In the children’s book series How to Train Your Dragon, the protagonist Hiccup has a cousin named Snotlout who’s as mean as they get. Snotlout is determined to inherit the tribal chieftaincy in Hiccup’s place, and embarks on a number of schemes to sabotage his cousin. But Hiccup consistently chooses to reach out to Snotlout. Even after Snotlout’s father rejects him for his wickedness, Hiccup doesn’t give up on him. Eventually, Hiccup’s faith is rewarded as Snotlout shows the colors of a true friend.
Snotlout reminds me of Korah (Numbers 16:1). Although God had given the Levites special access to perform various roles within the sanctuary, Korah wasn’t satisfied. He envied the leadership status granted to Moses and Aaron. In time, he managed to incite several other tribal elders to rebel against them (Numbers 16:2).
God judged this rebellion with a spectacular show of force, wiping out fallen leaders and followers alike. But “the sons of Korah did not die” (Numbers 26:11). Although Korah instigated the uprising, his family wasn’t destroyed.
Fast forward a bit and Korah’s name pops up again. His descendants were still stirring up the people. Only this time, they were doing it in a good way—seeking God’s glory and none for themselves. Humility and contentment replaced arrogance and envy. In a song, they declared, “A single day in [God’s] courts is better than a thousand anywhere else! I would rather be a gatekeeper in the house of my God than live the good life in the homes of the wicked” (Psalm 84:10).
God saw past an ancestor’s pride and preserved generations of worshipers. No matter your past or that of relatives who have come before, He can redeem and restore those who have fallen.
NLT 365-day reading plan passage for today: Mark 6:1-13
In 1 Timothy 1:15, note how Paul—one of the greatest leaders in the early church—described himself.
How has God revealed His redeeming ways to you?

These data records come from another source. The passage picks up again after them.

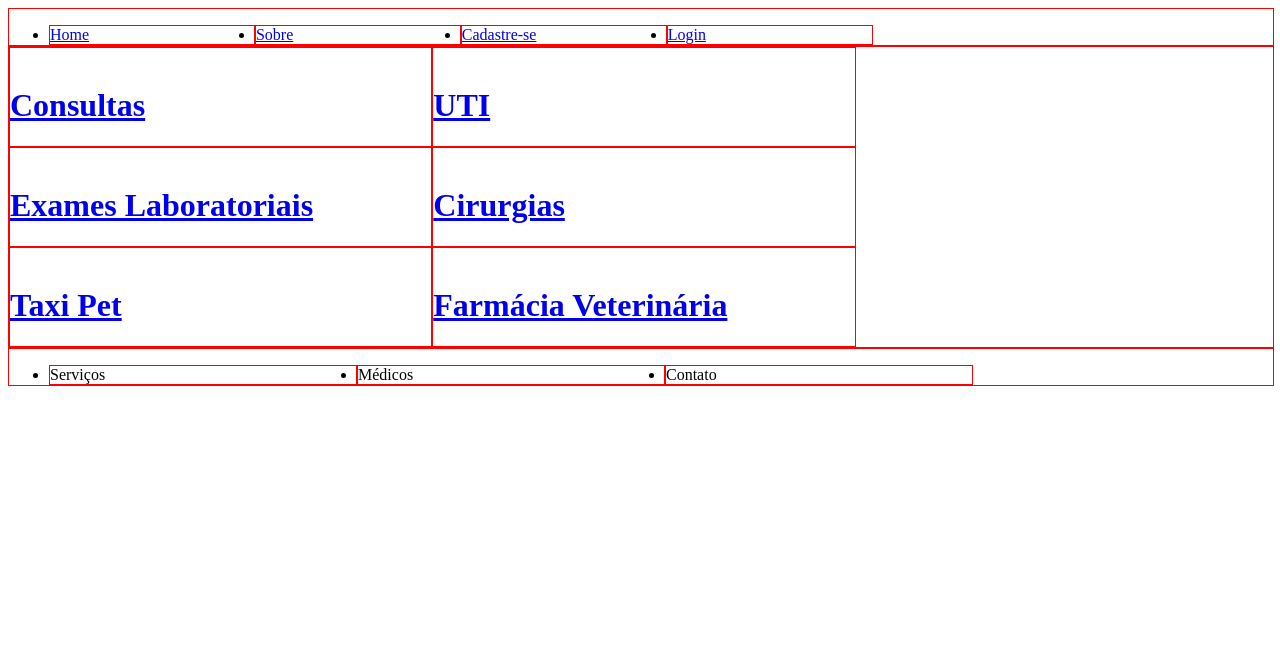
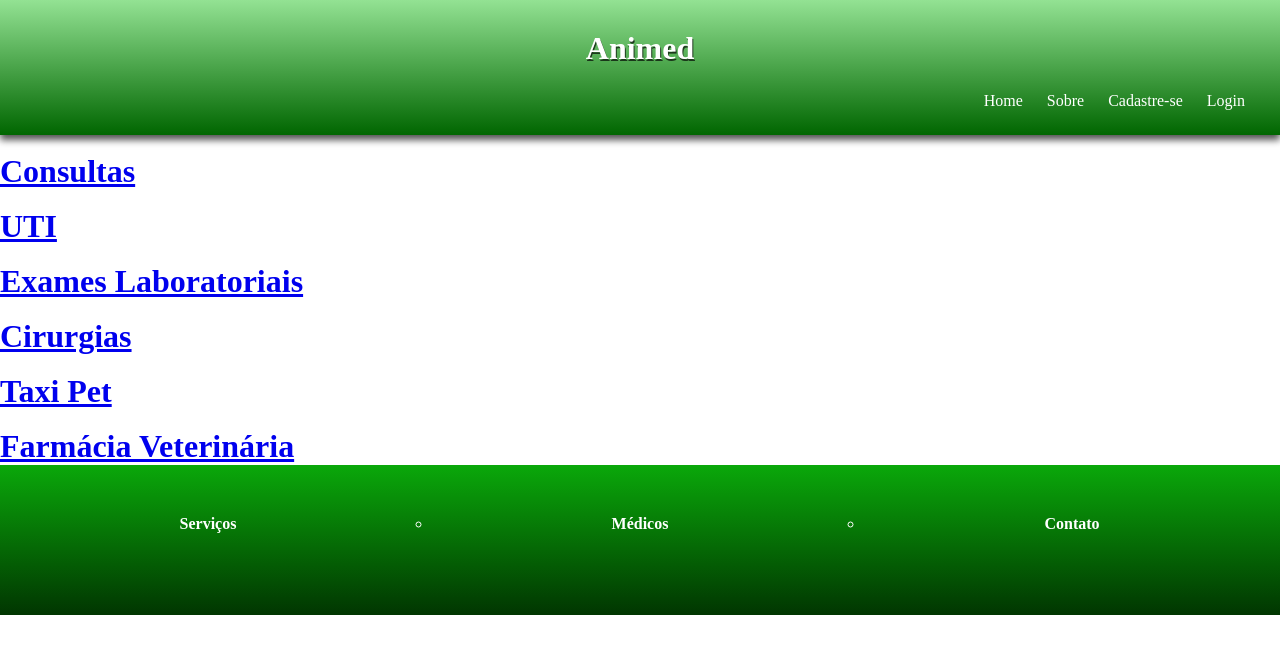
Before and after one commit to LucasHeliab/Animed, a PHP site: page / in a window 1280 px wide. Shown: the top 654 px of the page. Run offline with PHP 8.4, Linux system fonts and the light colour scheme.

Commit message:
Adiciona Header e footer estilizados com css

```diff
--- a/front/html/index.css
+++ /dev/null
@@ -1,45 +0,0 @@
-@media only screen and (min-width: 768px) {
-  /* For desktop: */
-  [class*='col-'] {
-    /* width: 100%; */
-    float: left;
-    border: 1px solid red;
-  }
-
-  .col-1 {
-    width: 8.33%;
-  }
-  .col-2 {
-    width: 16.66%;
-  }
-  .col-3 {
-    width: 25%;
-  }
-  .col-4 {
-    width: 33.33%;
-  }
-  .col-5 {
-    width: 41.66%;
-  }
-  .col-6 {
-    width: 50%;
-  }
-  .col-7 {
-    width: 58.33%;
-  }
-  .col-8 {
-    width: 66.66%;
-  }
-  .col-9 {
-    width: 75%;
-  }
-  .col-10 {
-    width: 83.33%;
-  }
-  .col-11 {
-    width: 91.66%;
-  }
-  .col-12 {
-    width: 100%;
-  }
-}
--- a/front/html/index.php
+++ b/front/html/index.php
@@ -6,10 +6,10 @@
 <!DOCTYPE html>
 <html lang="pt-Br">
   <head>
-    <meta charset="UTF-8" />
-    <meta name="viewport" content="width=device-width, initial-scale=1.0" />
+    <meta charset="UTF-8">
+    <meta name="viewport" content="width=device-width, initial-scale=1.0">
     <title>Animed</title>
-    <link rel="stylesheet" href="index.css" />
+    <link rel="stylesheet" href="style.css">
   </head>
   <body>
     <?php
@@ -17,28 +17,25 @@
         echo "Bem vindo ", $_SESSION['nome'];
       }
     ?>
-    <header id="header">
-      <div class="row vertical-justify col-12">
+    <header>
+      <h1>Animed</h1>
       <nav>
-          <ul>
-            <li class="col-2"><a href="index.html">Home</a></li>
-            <li class="col-2"><a href="sobre.html">Sobre</a></li>
+        <a href="index.php">Home</a>
+        <a href="sobre.php">Sobre</a>
         <?php
           if(isset($_SESSION['id'])){
             echo ('
-                  <li class="col-2"><a href="login.php">Logout</a></li>
+              <a href="login.php">Logout</a>
             ');
           }else{
             echo ('
-                  <li class="col-2"><a href="cadastro.php">Cadastre-se</a></li>
-                  <li class="col-2"><a href="login.php">Login</a></li>
+              <a href="cadastro.php">Cadastre-se</a>
+              <a href="login.php">Login</a>
 
             ');
           }
         ?>
-          </ul>
       </nav>
-      </div>
     </header>
     <main>
       <div class="container">
@@ -82,8 +79,8 @@
         </div>
       </div>
     </main>
-    <footer id="footer" class="col-12">
-      <div class="row">
+    <footer>
+      <ul>
         <ul>
           <li id="servicos" class="col-3">Serviços</li>
         </ul>
--- /dev/null
+++ b/front/html/style.css
@@ -0,0 +1,59 @@
+@charset "UTF-8";
+
+:root {
+  --cor0: #ffffff;
+  --cor1: #93e293;
+  --cor2: #61d661;
+  --cor3: #0aa80a;
+  --cor4: #006600;
+  --cor5: #013601;
+}
+
+* {
+  margin: 0%;
+  padding: 0%;
+}
+
+header {
+  background-image: linear-gradient(to bottom, var(--cor1),var(--cor4));
+  color: var(--cor0);
+  min-height: 100px;
+  padding-top: 30px;
+  box-shadow: 0px 5px 7px rgba(0, 0, 0, 0.678);
+}
+
+header > h1 {
+  text-shadow: 1px 2px 0px rgba(0, 0, 0, 0.678);
+  text-align: center;
+}
+
+header > nav {
+  padding: 25px;
+  text-align: right;
+}
+
+header > nav > a {
+  color: var(--cor0);
+  padding: 10px;
+  text-decoration: none;
+  border-radius: 6px;
+  transition-duration: .3s;
+}
+
+header > nav > a:hover {
+  background-color: var(--cor1);
+  color: var(--cor5);
+}
+
+footer {
+  text-align: center;
+  background-image: linear-gradient(to bottom, var(--cor3),var(--cor5));
+  color: white;
+  font-weight: bold;
+  min-height: 100px;
+  padding-top: 50px;
+}
+
+footer > ul {
+  columns: 3;
+}
```
Also changed, not shown: front/html/servicos.php (+21 -12 lines), front/html/sobre.php (+22 -14 lines). Lines whose indentation alone changed are shown as unchanged.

What does it take to receive the restoration and redemption He offers to even the worst of sinners?